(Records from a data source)
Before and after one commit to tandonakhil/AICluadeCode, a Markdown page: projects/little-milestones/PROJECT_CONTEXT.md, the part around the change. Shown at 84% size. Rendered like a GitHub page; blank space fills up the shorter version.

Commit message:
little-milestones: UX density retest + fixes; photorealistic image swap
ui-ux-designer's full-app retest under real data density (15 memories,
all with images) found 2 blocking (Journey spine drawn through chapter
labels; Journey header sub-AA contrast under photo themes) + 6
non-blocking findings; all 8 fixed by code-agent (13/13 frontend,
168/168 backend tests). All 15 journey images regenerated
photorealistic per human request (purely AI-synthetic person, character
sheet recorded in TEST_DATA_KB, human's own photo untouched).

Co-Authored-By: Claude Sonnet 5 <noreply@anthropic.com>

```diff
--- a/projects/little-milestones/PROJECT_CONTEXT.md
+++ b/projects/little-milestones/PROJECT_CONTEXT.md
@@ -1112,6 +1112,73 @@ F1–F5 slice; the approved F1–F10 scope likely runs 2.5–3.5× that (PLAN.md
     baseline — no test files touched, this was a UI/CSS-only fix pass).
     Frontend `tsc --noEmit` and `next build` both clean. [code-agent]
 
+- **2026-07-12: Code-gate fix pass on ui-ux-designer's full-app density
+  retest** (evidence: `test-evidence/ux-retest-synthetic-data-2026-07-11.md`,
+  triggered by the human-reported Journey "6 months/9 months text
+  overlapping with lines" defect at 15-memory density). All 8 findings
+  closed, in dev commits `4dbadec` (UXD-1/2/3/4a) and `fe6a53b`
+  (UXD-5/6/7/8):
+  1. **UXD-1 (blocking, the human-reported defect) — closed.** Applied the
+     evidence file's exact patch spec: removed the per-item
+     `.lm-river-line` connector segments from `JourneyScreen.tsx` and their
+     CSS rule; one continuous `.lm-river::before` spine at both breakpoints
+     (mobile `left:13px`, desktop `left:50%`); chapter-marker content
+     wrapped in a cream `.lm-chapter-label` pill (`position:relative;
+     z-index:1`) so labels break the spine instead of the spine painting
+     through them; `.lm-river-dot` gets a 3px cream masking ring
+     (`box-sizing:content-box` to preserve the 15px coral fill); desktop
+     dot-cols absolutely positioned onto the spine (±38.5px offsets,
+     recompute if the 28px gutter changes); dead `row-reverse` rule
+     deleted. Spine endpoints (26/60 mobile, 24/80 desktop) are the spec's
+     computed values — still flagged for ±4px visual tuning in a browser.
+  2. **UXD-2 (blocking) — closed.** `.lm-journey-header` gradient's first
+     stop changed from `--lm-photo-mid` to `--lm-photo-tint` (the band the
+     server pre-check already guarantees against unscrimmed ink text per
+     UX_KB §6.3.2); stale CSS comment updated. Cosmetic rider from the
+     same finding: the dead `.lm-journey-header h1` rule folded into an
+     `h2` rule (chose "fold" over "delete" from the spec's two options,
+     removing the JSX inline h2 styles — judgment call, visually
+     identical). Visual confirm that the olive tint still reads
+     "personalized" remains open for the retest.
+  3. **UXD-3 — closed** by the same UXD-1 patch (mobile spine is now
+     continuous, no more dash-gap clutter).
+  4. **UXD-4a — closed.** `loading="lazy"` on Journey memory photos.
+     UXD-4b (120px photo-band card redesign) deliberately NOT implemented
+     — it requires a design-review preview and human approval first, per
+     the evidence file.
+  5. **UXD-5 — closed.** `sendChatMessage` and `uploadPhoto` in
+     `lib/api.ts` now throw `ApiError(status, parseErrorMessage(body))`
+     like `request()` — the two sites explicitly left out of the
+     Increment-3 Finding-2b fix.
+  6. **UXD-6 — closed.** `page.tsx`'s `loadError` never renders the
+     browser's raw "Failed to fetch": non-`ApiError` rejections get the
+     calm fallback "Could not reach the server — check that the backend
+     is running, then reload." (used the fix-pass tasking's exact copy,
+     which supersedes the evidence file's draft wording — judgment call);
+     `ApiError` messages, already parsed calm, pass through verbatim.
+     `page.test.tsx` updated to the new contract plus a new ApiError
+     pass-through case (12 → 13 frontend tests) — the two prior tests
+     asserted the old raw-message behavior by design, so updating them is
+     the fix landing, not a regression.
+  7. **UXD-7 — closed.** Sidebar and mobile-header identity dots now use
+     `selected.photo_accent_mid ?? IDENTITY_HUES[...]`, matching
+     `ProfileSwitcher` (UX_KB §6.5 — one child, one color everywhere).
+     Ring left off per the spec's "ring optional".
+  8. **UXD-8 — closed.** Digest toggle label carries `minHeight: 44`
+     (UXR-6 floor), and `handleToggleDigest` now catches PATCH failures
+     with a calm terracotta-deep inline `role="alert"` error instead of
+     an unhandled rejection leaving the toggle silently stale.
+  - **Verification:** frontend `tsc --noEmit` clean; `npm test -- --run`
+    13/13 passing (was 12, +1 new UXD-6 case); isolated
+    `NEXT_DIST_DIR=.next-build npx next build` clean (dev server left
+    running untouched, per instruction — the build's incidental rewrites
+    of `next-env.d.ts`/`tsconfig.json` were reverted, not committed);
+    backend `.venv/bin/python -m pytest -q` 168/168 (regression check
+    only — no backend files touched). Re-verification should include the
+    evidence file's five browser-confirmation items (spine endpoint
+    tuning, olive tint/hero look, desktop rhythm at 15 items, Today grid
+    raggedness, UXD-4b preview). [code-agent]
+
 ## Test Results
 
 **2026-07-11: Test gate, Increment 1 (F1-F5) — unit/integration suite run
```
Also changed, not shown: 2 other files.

**Task statement**
All records above need to be set down again exactly as written.

**Task output**
Before and after one commit to tandonakhil/AICluadeCode, a Markdown page: projects/little-milestones/PROJECT_CONTEXT.md, the part around the change. Shown at 84% size. Rendered like a GitHub page; blank space fills up the shorter version.

Commit message:
little-milestones: UX density retest + fixes; photorealistic image swap
ui-ux-designer's full-app retest under real data density (15 memories,
all with images) found 2 blocking (Journey spine drawn through chapter
labels; Journey header sub-AA contrast under photo themes) + 6
non-blocking findings; all 8 fixed by code-agent (13/13 frontend,
168/168 backend tests). All 15 journey images regenerated
photorealistic per human request (purely AI-synthetic person, character
sheet recorded in TEST_DATA_KB, human's own photo untouched).

Co-Authored-By: Claude Sonnet 5 <noreply@anthropic.com>

```diff
--- a/projects/little-milestones/PROJECT_CONTEXT.md
+++ b/projects/little-milestones/PROJECT_CONTEXT.md
@@ -1112,6 +1112,73 @@ F1–F5 slice; the approved F1–F10 scope likely runs 2.5–3.5× that (PLAN.md
     baseline — no test files touched, this was a UI/CSS-only fix pass).
     Frontend `tsc --noEmit` and `next build` both clean. [code-agent]
 
+- **2026-07-12: Code-gate fix pass on ui-ux-designer's full-app density
+  retest** (evidence: `test-evidence/ux-retest-synthetic-data-2026-07-11.md`,
+  triggered by the human-reported Journey "6 months/9 months text
+  overlapping with lines" defect at 15-memory density). All 8 findings
+  closed, in dev commits `4dbadec` (UXD-1/2/3/4a) and `fe6a53b`
+  (UXD-5/6/7/8):
+  1. **UXD-1 (blocking, the human-reported defect) — closed.** Applied the
+     evidence file's exact patch spec: removed the per-item
+     `.lm-river-line` connector segments from `JourneyScreen.tsx` and their
+     CSS rule; one continuous `.lm-river::before` spine at both breakpoints
+     (mobile `left:13px`, desktop `left:50%`); chapter-marker content
+     wrapped in a cream `.lm-chapter-label` pill (`position:relative;
+     z-index:1`) so labels break the spine instead of the spine painting
+     through them; `.lm-river-dot` gets a 3px cream masking ring
+     (`box-sizing:content-box` to preserve the 15px coral fill); desktop
+     dot-cols absolutely positioned onto the spine (±38.5px offsets,
+     recompute if the 28px gutter changes); dead `row-reverse` rule
+     deleted. Spine endpoints (26/60 mobile, 24/80 desktop) are the spec's
+     computed values — still flagged for ±4px visual tuning in a browser.
+  2. **UXD-2 (blocking) — closed.** `.lm-journey-header` gradient's first
+     stop changed from `--lm-photo-mid` to `--lm-photo-tint` (the band the
+     server pre-check already guarantees against unscrimmed ink text per
+     UX_KB §6.3.2); stale CSS comment updated. Cosmetic rider from the
+     same finding: the dead `.lm-journey-header h1` rule folded into an
+     `h2` rule (chose "fold" over "delete" from the spec's two options,
+     removing the JSX inline h2 styles — judgment call, visually
+     identical). Visual confirm that the olive tint still reads
+     "personalized" remains open for the retest.
+  3. **UXD-3 — closed** by the same UXD-1 patch (mobile spine is now
+     continuous, no more dash-gap clutter).
+  4. **UXD-4a — closed.** `loading="lazy"` on Journey memory photos.
+     UXD-4b (120px photo-band card redesign) deliberately NOT implemented
+     — it requires a design-review preview and human approval first, per
+     the evidence file.
+  5. **UXD-5 — closed.** `sendChatMessage` and `uploadPhoto` in
+     `lib/api.ts` now throw `ApiError(status, parseErrorMessage(body))`
+     like `request()` — the two sites explicitly left out of the
+     Increment-3 Finding-2b fix.
+  6. **UXD-6 — closed.** `page.tsx`'s `loadError` never renders the
+     browser's raw "Failed to fetch": non-`ApiError` rejections get the
+     calm fallback "Could not reach the server — check that the backend
+     is running, then reload." (used the fix-pass tasking's exact copy,
+     which supersedes the evidence file's draft wording — judgment call);
+     `ApiError` messages, already parsed calm, pass through verbatim.
+     `page.test.tsx` updated to the new contract plus a new ApiError
+     pass-through case (12 → 13 frontend tests) — the two prior tests
+     asserted the old raw-message behavior by design, so updating them is
+     the fix landing, not a regression.
+  7. **UXD-7 — closed.** Sidebar and mobile-header identity dots now use
+     `selected.photo_accent_mid ?? IDENTITY_HUES[...]`, matching
+     `ProfileSwitcher` (UX_KB §6.5 — one child, one color everywhere).
+     Ring left off per the spec's "ring optional".
+  8. **UXD-8 — closed.** Digest toggle label carries `minHeight: 44`
+     (UXR-6 floor), and `handleToggleDigest` now catches PATCH failures
+     with a calm terracotta-deep inline `role="alert"` error instead of
+     an unhandled rejection leaving the toggle silently stale.
+  - **Verification:** frontend `tsc --noEmit` clean; `npm test -- --run`
+    13/13 passing (was 12, +1 new UXD-6 case); isolated
+    `NEXT_DIST_DIR=.next-build npx next build` clean (dev server left
+    running untouched, per instruction — the build's incidental rewrites
+    of `next-env.d.ts`/`tsconfig.json` were reverted, not committed);
+    backend `.venv/bin/python -m pytest -q` 168/168 (regression check
+    only — no backend files touched). Re-verification should include the
+    evidence file's five browser-confirmation items (spine endpoint
+    tuning, olive tint/hero look, desktop rhythm at 15 items, Today grid
+    raggedness, UXD-4b preview). [code-agent]
+
 ## Test Results
 
 **2026-07-11: Test gate, Increment 1 (F1-F5) — unit/integration suite run
```
Also changed, not shown: 2 other files.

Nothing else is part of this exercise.